I believe that writing about something you’re familiar with is equally hard as it is easy. When I want to write about something I am very familiar with, it can sometimes be easier for me because I can probably reference things about it that others can’t or wouldn’t have thought of. For example, for writing exercise 7, we had to write about something we are informed about so I wrote about my body which I obviously have the most knowledge about and experience with than anyone else could. But at the same time, writing about something I’m so familiar with makes me uncomfortable. I feel like I’m trying to capture something that will never be accurately described. At least with something I’m not as familiar with, I know that I won’t get it all completely right so I give myself more freedom. But with topics I’m more familiar with and informed on, I feel more pressure to be very accurate about every thing I say.

“Scissor” Through

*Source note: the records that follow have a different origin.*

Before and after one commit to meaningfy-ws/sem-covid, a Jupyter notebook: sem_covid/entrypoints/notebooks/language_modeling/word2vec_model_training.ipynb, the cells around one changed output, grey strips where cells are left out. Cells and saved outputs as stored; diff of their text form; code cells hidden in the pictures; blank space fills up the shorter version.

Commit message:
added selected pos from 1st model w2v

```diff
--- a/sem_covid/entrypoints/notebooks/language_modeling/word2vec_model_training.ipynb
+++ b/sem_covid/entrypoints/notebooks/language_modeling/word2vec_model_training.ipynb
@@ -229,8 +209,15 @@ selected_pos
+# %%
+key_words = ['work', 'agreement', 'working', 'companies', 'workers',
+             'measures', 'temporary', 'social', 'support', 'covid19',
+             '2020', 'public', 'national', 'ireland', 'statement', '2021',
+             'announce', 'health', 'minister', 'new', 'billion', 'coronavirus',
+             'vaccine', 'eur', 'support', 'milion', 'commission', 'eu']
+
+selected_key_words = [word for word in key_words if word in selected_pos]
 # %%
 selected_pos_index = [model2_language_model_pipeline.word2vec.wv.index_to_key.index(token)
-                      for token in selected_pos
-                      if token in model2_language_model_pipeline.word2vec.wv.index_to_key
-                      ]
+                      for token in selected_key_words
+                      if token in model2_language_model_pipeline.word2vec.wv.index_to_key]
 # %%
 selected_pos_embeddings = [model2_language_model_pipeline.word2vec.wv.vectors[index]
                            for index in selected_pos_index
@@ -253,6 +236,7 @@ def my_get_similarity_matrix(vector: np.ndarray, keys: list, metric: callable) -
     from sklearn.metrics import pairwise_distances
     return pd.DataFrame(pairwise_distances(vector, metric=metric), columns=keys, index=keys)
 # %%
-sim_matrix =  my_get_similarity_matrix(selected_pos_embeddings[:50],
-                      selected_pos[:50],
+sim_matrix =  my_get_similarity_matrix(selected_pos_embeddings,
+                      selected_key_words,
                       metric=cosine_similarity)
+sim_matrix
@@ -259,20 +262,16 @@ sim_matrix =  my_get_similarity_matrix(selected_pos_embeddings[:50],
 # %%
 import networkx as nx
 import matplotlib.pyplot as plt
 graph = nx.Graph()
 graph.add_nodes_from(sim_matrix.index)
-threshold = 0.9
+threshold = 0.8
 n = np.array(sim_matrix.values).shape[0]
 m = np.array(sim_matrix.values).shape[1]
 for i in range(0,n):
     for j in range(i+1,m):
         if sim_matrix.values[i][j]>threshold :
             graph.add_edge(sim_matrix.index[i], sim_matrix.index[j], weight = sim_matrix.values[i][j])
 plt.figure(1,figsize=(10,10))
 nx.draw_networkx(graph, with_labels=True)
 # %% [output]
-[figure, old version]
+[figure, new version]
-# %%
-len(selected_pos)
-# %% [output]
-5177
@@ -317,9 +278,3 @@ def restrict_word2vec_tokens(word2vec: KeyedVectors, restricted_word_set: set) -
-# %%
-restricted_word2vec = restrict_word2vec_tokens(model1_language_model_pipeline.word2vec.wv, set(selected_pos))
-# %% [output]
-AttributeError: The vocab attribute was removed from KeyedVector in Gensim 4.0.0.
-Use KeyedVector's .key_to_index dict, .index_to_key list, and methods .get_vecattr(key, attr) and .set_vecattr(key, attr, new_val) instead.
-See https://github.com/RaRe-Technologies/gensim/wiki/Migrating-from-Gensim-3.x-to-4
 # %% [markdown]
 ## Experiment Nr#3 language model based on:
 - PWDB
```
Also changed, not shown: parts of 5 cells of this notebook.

Last week in class for my tangible item, I brought in a scissor. I felt that this item represented the tension throughout David Herd’s collection of poems in Through.

Herd touches up upon various topics in Through such as  politics, intimacy, tension, and human language itself. I found this collection of poems to be rather gripping because it demanded to be read. Each and every word used had a purpose and told it’s story well. There was a heavy attribute of focus which lead to the reader listening to all the concepts this collection had to offer. The poems were all written in free verse which gave them the feel of being light weight, organic, and truthful. This collection is modern and thought provoking. Although this collection feels unforced, there is this tension between the reader and the poems because it forces its reader to engage within the poems on the page. The poems call on you to look harder at the world, whilst also saying that your view is only ever occluded.